However, in October 2016 a FATF report to examine progress — Report to the G20: Beneficial Ownership — found that only two of the Group of 20 nations had a “substantial level of effectiveness in relation to beneficial ownership requirements.”
The FATF report, regulatory changes in Europe and the U.S., and major corruption scandals such as the Panama Papers are all putting pressure on other G-20 countries to put an effective beneficial ownership disclosure system in place.
In July, Canadian Federal Finance Minister Bill Morneau stated that Canada would soon enact new rules compelling Canadian company owners to reveal themselves in government filings. In Australia, a consultation regarding new AML laws, including beneficial ownership, is currently ongoing, with promises to finalize rules this year.
While progress might not be as swift as the FATF wants, progress seems inevitable; legitimate governments do not want to be seen to be soft on corruption.
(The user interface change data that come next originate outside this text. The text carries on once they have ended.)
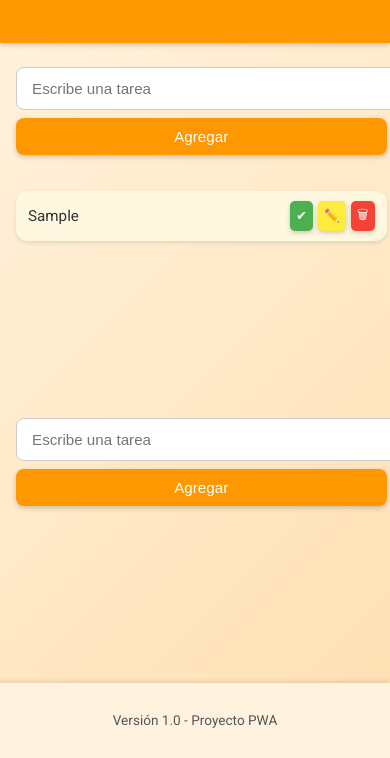
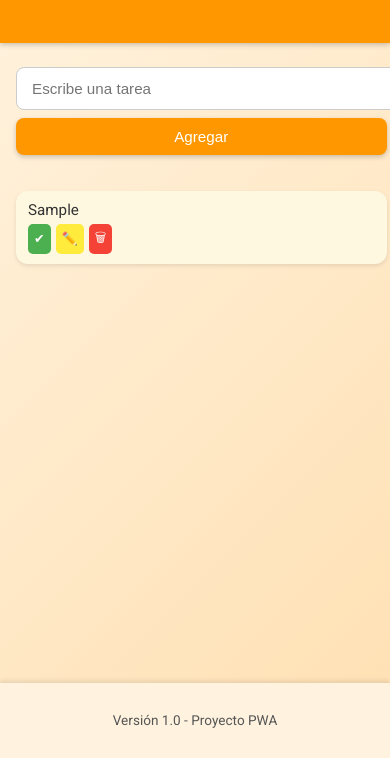
Before and after one commit to anachofiissal/apw, a plain HTML site: page index.html in a window 390 px wide. Both pictures are taken after typing "Sample" into the empty fields and a click on the button "Agregar". Shown: the part 86-844 px from the top of the page. Drawn offline with Linux system fonts and the light colour scheme.

Commit message:
Actualizar estilos responsivos y diseño para PWA

```diff
--- a/css/styles.css
+++ b/css/styles.css
@@ -40,8 +40,9 @@ main {
   margin-bottom: 1rem;
 }
 
-input {
-  flex: 1;
+.input-container input {
+  flex: 1; /* ocupa todo el espacio disponible */
+  min-width: 0; /* evita overflow */
   padding: 12px 15px;
   border-radius: 8px;
   border: 1px solid #ccc;
@@ -49,13 +50,14 @@ input {
   transition: 0.3s;
 }
 
-input:focus {
+.input-container input:focus {
   outline: none;
   border-color: #FF9800;
   box-shadow: 0 0 5px rgba(255,152,0,0.5);
 }
 
-button {
+.input-container button {
+  flex: 0 0 auto; /* tamaño automático según su contenido */
   padding: 12px 20px;
   border: none;
   background-color: #FF9800;
@@ -67,7 +69,7 @@ button {
   box-shadow: 0 2px 5px rgba(0,0,0,0.2);
 }
 
-button:hover {
+.input-container button:hover {
   background-color: #e68900;
   transform: translateY(-2px);
 }
@@ -78,6 +80,7 @@ ul {
   padding: 0;
   width: 100%;
   margin-top: 20px;
+  box-sizing: border-box; /* evita overflow */
 }
 
 li {
@@ -88,8 +91,14 @@ li {
   display: flex;
   justify-content: space-between;
   align-items: center;
+  flex-wrap: wrap; /* permite que los botones bajen si no caben */
   box-shadow: 0 2px 4px rgba(0,0,0,0.1);
   animation: fadeIn 0.3s ease-in-out;
+}
+
+li span {
+  flex: 1 1 auto; /* ocupa espacio disponible */
+  word-break: break-word; /* evita overflow de palabras largas */
 }
 
 li span.completed {
@@ -101,9 +110,11 @@ li span.completed {
 li div {
   display: flex;
   gap: 5px;
+  flex-wrap: wrap; /* baja a otra línea si no caben */
 }
 
 li div button {
+  flex: 0 0 auto;
   padding: 5px 8px;
   border: none;
   border-radius: 5px;
@@ -144,11 +155,11 @@ footer {
     max-width: 95%;
   }
 
-  input {
+  .input-container input {
     font-size: 0.95rem;
   }
 
-  button {
+  .input-container button {
     padding: 10px 15px;
     font-size: 0.95rem;
   }
@@ -164,12 +175,24 @@ footer {
     flex-direction: column;
   }
 
-  input, button {
+  .input-container input,
+  .input-container button {
     width: 100%;
   }
 
+  li {
+    flex-direction: column;
+    align-items: flex-start;
+  }
+
+  li div {
+    width: 100%;
+    justify-content: flex-start;
+    margin-top: 5px;
+  }
+
   li div button {
+    font-size: 0.8rem;
     padding: 4px 6px;
-    font-size: 0.8rem;
   }
 }
--- a/index.html
+++ b/index.html
@@ -22,20 +22,14 @@
             <h1>📝 Mi Lista de Tareas</h1>
         </header>
 
-        <main>
-    <div class="input-container">
-        <input type="text" id="taskInput" placeholder="Escribe una tarea">
-        <button id="addTaskBtn">Agregar</button>
-    </div>
-    <ul id="taskList"></ul>
-    </main>
 
 
         <main>
         <div class="input-container">
-            <input type="text" id="taskInput" placeholder="Escribe una tarea">
-            <button id="addTaskBtn">Agregar</button>
-        </div>
+    <input type="text" id="taskInput" placeholder="Escribe una tarea">
+    <button id="addTaskBtn">Agregar</button>
+    </div>
+
         <ul id="taskList"></ul>
         </main>
 
```
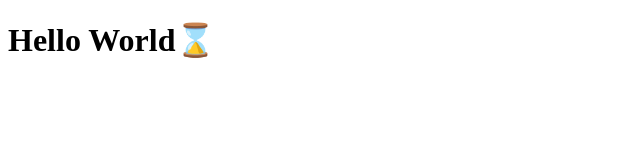
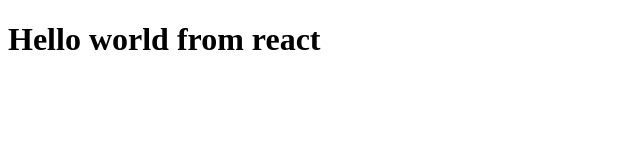
Before and after one commit to preetamvarun/React-V1, a plain HTML site: page L-01/index.html in a window 1280 px wide. Shown: the whole page, without its empty margins (0-640 px from the left). Drawn offline with nearby package versions, Linux system fonts and the light colour scheme.

Commit message:
created hello world app in react

```diff
--- /dev/null
+++ b/L-01/App.js
@@ -0,0 +1,3 @@
+const h1 = React.createElement('h1');
+
+console.log(h1);
--- a/L-01/index.html
+++ b/L-01/index.html
@@ -6,15 +6,28 @@
     <title>Hello World</title>
   </head>
   <body>
-    <div id="root">
-      <!-- <h1>Hello World</h1> -->
-    </div>
-
+    <div id="root"></div>
+    <script
+      crossorigin
+      src="https://unpkg.com/react@18/umd/react.development.js"></script>
+    <script
+      crossorigin
+      src="https://unpkg.com/react-dom@18/umd/react-dom.development.js"></script>
     <script>
-      const h1 = document.createElement('h1');
-      h1.textContent = 'Hello World⌛';
-      const rootId = document.getElementById('root');
-      rootId.append(h1);
+      const h1 = React.createElement(
+        'h1',
+        { id: 'heading-id' },
+        'Hello world from react'
+      );
+      // h1 is a javascript object
+      const root = ReactDOM.createRoot(document.getElementById('root'));
+      root.render(h1);
+      //   console.log(h1);
     </script>
   </body>
 </html>
+
+<!-- const h1 = document.createElement('h1');
+h1.textContent = 'Hello World⌛';
+const rootId = document.getElementById('root');
+rootId.append(h1); -->
```
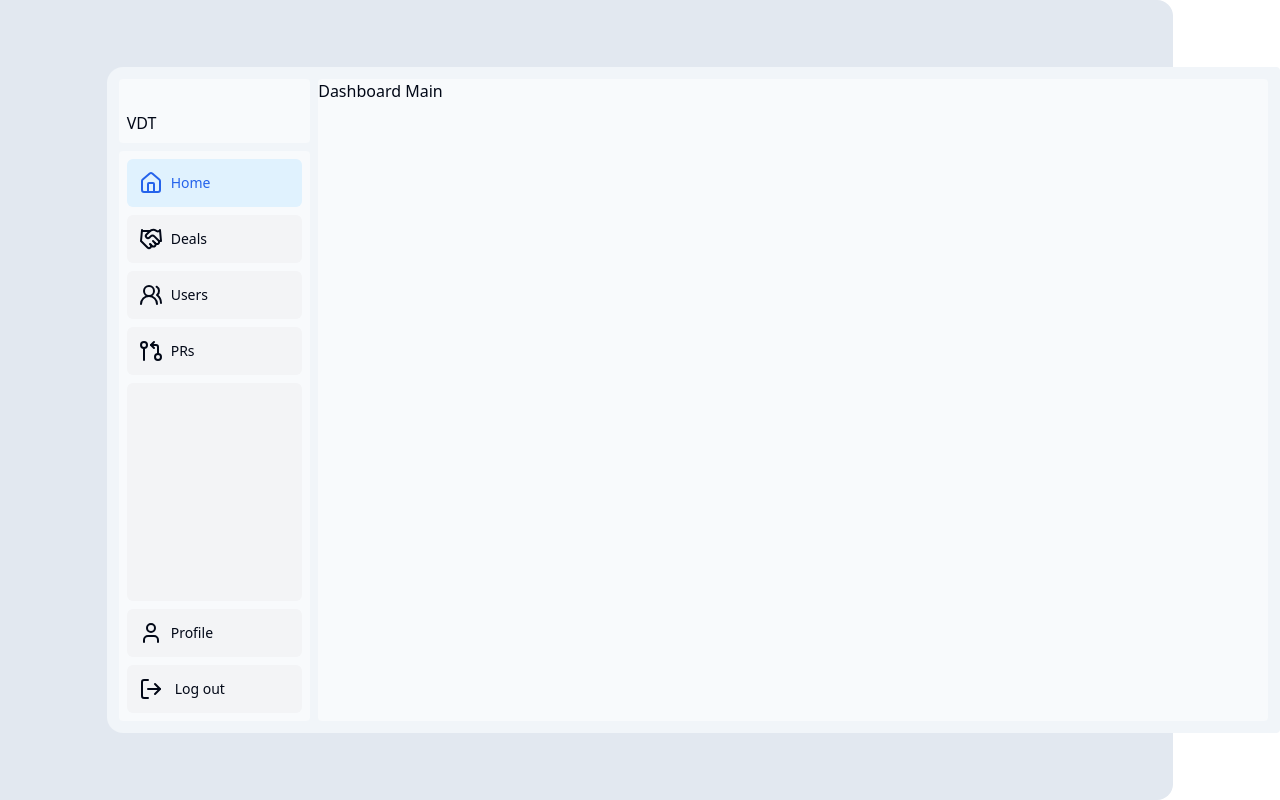
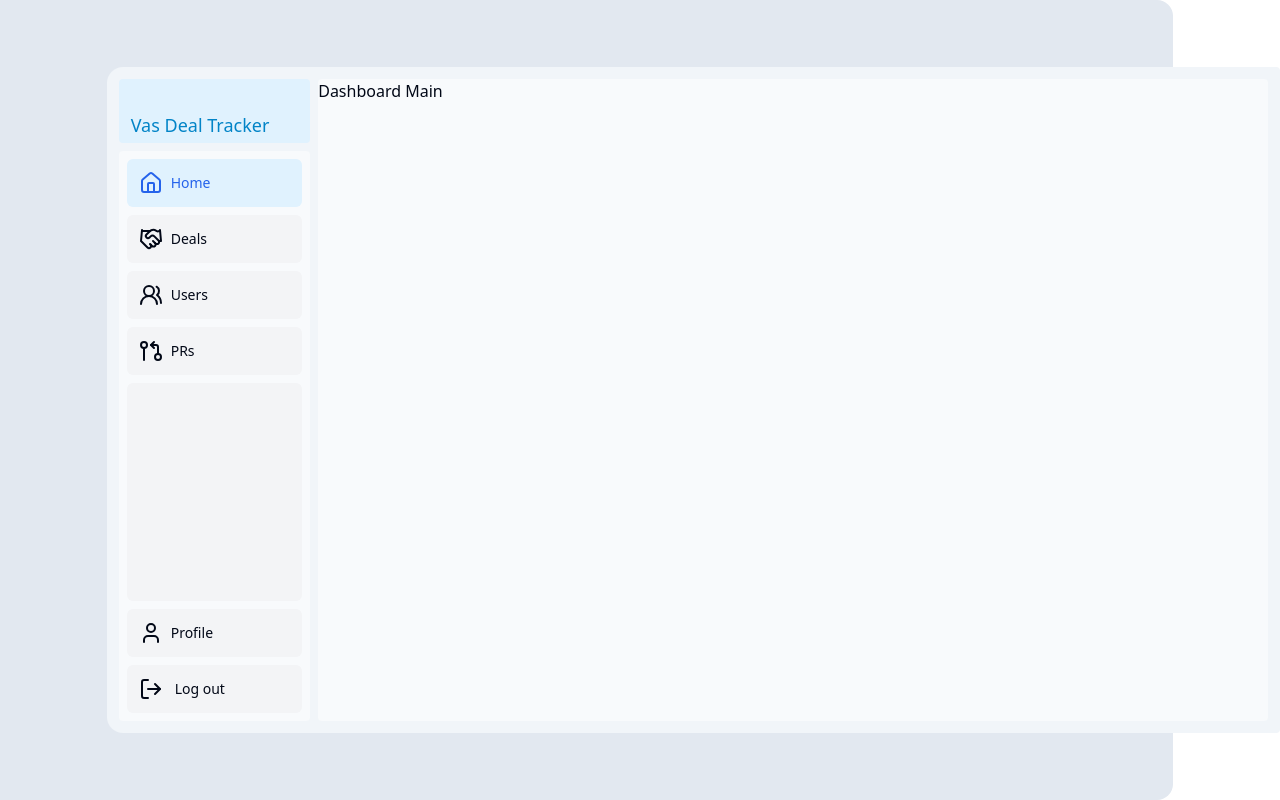
Before and after one commit to ekefan/pre-sales-deal-tracker, a Next.js app in the folder frontend/: page /dashboard in a window 1280 px wide. Built offline with nearby package versions, Linux system fonts and the light colour scheme.

Commit message:
Navigation: styled the logo/title, completed

```diff
--- a/frontend/components/main/sidenav.tsx
+++ b/frontend/components/main/sidenav.tsx
@@ -3,7 +3,7 @@ import NavLinks from "./navLinks";
 export default function SideNav() {
   return (
     <>
-      <div className="bg-slate-50 h-14 md:h-16 rounded flex items-end p-2">VDT</div>
+      <div className="bg-sky-100 h-14 md:h-16 rounded flex items-end justify-start pt-3 pl-3 pb-1 font-medium text-sky-600 text-base md:text-lg">Vas Deal Tracker</div>
       <div className="bg-slate-50 h-8 grow flex space-x-2 md:space-x-0 md:space-y-2 justify-between items-center md:flex-col p-2 rounded"><NavLinks user=""/></div>
     </>
   );
```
Whether it’s to collect more tax revenue, prevent terrorist financing, improve transparency, or stop the flow of illegal funds, there’s a noticeable trend to require beneficial ownership due diligence.
What specific policies and procedures should your organization follow in regard to UBO? Of course, you need to adhere to specific compliance requirements for each country your organization operates in. However, taking a big-picture view, many standard procedures are possible as there are significant similarities in the information requirements across the globe.
There are four main steps you need to implement to create an effective UBO program:
Receive company vitals. Identify and verify an accurate company record such as information regarding register number, company name, address, status, and key management personnel. While the specific information that you gather depends on the jurisdiction and your fraud prevention standards, you’ll need to systematically gather the information and input it into your workflows.
Analyze ownership structure and percentages. Determine the entities or natural people who have an ownership stake, either through direct ownership or through another party.
Identify beneficial owners. Calculate the total ownership stake, or management control, of any natural person and determine if it crosses the threshold for UBO reporting.
Perform AML/KYC checks on individuals. For all individuals deemed to be a UBO, perform AML/KYC checks.
While in theory four steps do not seem too onerous, in practical terms, without a proper system in place UBO checks will add substantial costs, delays and headaches to both compliance teams and legal-entity customers.
While technically possible, manual systems that have employees perform individual searches on multiple registrars, import data, track records, and perform complex reviews, is rife with potential issues. It slows down the onboarding or monitoring process, making clients wait to do business. It’s prone to errors, as every keystroke is a possible mistake that will need re-entry. It’s expensive, as staff time is drawn upon for every step and their expertise is wasted on data-entry, not high-level compliance considerations.
With the increasing demands of AML/CFT compliance, solutions that automate the entire workflow for identifying and verifying UBOs are the future.